UNITY, N.H. — Barack Obama and Hillary Rodham Clinton stood side by side in the tiny New England outpost of Unity to provide the image that many Democrats needed to see after their long, bruising primary battle.
And the former rivals both understand they need each other now. Last Friday’s unity event was the first public step in meeting all those needs.
Obama publicly implored the New York senator and her husband, former President Clinton, for their help.
“We need them. We need them badly,” Obama said. “Not just my campaign, but the American people need their service and their vision and their wisdom in the months and years to come, because that’s how we’re going to bring about unity in the Democratic Party. And that’s how we’re going to bring about unity in America.”
And he let her supporters know he appreciates her historic run bid to become the first female president.
“I know that … because of the campaign that Hillary Clinton waged, my daughters and all of your daughters will forever know that there is no barrier to who they are and what they can be in the United States of America,” Obama said.
Obama and his supporters also got what they needed to see: Clinton endorsing the Illinois senator without equivocation and imploring her loyalists to join his cause.
“To anyone who voted for me and is now considering not voting or voting for Sen. [John] McCain, I strongly urge you to reconsider,” said Clinton. “To accomplish the goals that we all care about and stand for is to take our passion, our energy, and our strength, and do everything we can to elect Barack Obama the next president of the United States.”

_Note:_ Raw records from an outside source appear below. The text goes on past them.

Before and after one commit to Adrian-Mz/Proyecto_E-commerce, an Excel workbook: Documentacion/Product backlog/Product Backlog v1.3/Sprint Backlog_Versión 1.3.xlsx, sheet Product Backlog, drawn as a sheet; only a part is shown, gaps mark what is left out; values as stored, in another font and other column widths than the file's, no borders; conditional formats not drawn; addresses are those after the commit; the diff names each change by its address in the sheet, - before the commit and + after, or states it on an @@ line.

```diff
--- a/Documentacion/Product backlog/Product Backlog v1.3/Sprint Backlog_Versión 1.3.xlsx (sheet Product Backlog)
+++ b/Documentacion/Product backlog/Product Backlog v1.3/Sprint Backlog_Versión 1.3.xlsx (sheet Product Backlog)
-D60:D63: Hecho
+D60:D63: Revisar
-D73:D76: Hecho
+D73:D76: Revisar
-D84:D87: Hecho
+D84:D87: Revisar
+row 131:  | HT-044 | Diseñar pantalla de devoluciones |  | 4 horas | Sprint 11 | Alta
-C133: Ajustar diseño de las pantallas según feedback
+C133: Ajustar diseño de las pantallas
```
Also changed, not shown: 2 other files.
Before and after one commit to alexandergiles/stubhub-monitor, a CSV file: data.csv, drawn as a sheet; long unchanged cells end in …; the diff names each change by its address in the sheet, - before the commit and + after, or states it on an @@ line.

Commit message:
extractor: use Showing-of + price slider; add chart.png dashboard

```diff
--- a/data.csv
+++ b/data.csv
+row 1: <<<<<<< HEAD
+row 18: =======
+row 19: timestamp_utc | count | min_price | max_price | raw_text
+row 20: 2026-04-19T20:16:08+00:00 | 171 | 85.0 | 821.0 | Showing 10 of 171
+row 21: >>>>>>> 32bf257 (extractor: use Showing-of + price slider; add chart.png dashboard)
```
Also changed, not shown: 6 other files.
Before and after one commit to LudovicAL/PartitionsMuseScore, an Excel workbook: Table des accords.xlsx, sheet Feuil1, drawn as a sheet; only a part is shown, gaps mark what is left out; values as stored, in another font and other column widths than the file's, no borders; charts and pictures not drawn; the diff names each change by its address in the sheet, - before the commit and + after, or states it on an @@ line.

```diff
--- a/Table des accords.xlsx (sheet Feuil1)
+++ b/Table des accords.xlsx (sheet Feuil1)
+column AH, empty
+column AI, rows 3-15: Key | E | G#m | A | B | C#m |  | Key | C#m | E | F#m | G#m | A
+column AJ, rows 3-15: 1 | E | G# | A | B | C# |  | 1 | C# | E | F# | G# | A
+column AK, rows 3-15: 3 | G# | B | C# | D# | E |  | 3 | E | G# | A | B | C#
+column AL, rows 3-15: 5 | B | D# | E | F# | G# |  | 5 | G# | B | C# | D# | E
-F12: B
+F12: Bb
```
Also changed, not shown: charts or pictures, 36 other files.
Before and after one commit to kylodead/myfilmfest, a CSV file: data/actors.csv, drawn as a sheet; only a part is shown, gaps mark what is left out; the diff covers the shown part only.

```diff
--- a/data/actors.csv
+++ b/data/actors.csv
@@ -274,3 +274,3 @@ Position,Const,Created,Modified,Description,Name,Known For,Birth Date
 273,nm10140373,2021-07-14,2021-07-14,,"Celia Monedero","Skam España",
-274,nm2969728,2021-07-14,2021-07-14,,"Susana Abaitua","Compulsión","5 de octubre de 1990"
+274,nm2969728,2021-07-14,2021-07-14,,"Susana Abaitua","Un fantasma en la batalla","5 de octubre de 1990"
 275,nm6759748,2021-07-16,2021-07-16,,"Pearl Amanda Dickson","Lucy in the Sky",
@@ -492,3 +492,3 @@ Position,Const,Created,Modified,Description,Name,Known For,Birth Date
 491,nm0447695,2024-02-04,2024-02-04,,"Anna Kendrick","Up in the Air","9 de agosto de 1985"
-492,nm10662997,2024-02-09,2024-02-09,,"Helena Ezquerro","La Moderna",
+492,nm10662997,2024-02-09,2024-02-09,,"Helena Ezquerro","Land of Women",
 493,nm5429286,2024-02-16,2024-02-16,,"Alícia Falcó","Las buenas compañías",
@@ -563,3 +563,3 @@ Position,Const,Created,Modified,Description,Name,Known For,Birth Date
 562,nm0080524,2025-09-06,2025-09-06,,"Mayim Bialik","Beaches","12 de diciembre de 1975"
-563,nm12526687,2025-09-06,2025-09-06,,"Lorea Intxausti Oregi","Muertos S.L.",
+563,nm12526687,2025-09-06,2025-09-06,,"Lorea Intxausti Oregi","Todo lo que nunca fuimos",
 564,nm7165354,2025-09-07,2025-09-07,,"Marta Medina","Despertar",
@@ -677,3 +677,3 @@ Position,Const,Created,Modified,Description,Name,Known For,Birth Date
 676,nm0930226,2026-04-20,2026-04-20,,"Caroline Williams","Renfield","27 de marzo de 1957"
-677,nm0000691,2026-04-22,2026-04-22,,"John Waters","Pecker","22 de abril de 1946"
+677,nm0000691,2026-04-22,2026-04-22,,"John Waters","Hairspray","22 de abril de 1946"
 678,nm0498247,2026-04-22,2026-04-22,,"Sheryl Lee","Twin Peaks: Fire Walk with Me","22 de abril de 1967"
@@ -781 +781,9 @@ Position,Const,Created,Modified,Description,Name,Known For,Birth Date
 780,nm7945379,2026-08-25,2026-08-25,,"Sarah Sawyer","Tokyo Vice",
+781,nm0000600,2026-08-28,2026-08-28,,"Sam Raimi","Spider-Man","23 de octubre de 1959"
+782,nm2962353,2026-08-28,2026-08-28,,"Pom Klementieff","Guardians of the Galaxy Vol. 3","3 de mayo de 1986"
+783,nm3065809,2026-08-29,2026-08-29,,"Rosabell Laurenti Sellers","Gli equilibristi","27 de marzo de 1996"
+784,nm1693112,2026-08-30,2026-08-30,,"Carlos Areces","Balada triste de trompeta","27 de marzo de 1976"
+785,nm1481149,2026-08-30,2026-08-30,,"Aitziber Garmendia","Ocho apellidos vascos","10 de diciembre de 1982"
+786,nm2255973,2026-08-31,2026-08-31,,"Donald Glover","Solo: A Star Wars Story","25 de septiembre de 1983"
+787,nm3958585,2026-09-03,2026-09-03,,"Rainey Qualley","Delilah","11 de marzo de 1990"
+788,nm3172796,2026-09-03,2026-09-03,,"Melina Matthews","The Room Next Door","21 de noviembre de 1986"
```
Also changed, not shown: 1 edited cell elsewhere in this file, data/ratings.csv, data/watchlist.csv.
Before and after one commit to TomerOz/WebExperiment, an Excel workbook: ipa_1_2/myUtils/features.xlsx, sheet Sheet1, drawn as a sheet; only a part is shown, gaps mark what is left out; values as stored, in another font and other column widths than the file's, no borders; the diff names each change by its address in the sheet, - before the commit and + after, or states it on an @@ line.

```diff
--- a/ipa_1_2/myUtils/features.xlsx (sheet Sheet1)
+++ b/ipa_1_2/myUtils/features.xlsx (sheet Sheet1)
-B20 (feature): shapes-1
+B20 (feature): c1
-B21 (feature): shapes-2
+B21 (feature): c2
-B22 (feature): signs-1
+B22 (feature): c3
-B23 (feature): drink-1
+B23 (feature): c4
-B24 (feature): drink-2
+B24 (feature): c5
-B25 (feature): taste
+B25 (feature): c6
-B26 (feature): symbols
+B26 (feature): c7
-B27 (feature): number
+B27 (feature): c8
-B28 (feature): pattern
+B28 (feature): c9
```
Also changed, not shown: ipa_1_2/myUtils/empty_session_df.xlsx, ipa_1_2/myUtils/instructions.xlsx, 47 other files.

After worrying for months that the Clintons would be too narcissistic and power-hungry to accept defeat with grace, Obama’s backers had to acknowledge that she more than came through with her end of the bargain.
The former first lady needs to be an energetic team player to protect her own legacy. She cannot be seen as someone who stood in the way of a Democratic victory in November or of electing the first black president. Many Obama backers already blame Clinton for weakening Obama’s candidacy by remaining in the primary race long after she had any hope of winning.
Bill Clinton must also guard his legacy by campaigning full-bore for Obama. But the former president was conspicuously absent from the Unity gathering, and friends say it could be a while before he is ready to fully embrace Obama’s candidacy.
The former first lady also needs Obama’s help paying back her multimillion-dollar campaign debt, and he has promised to lend a hand.(p2)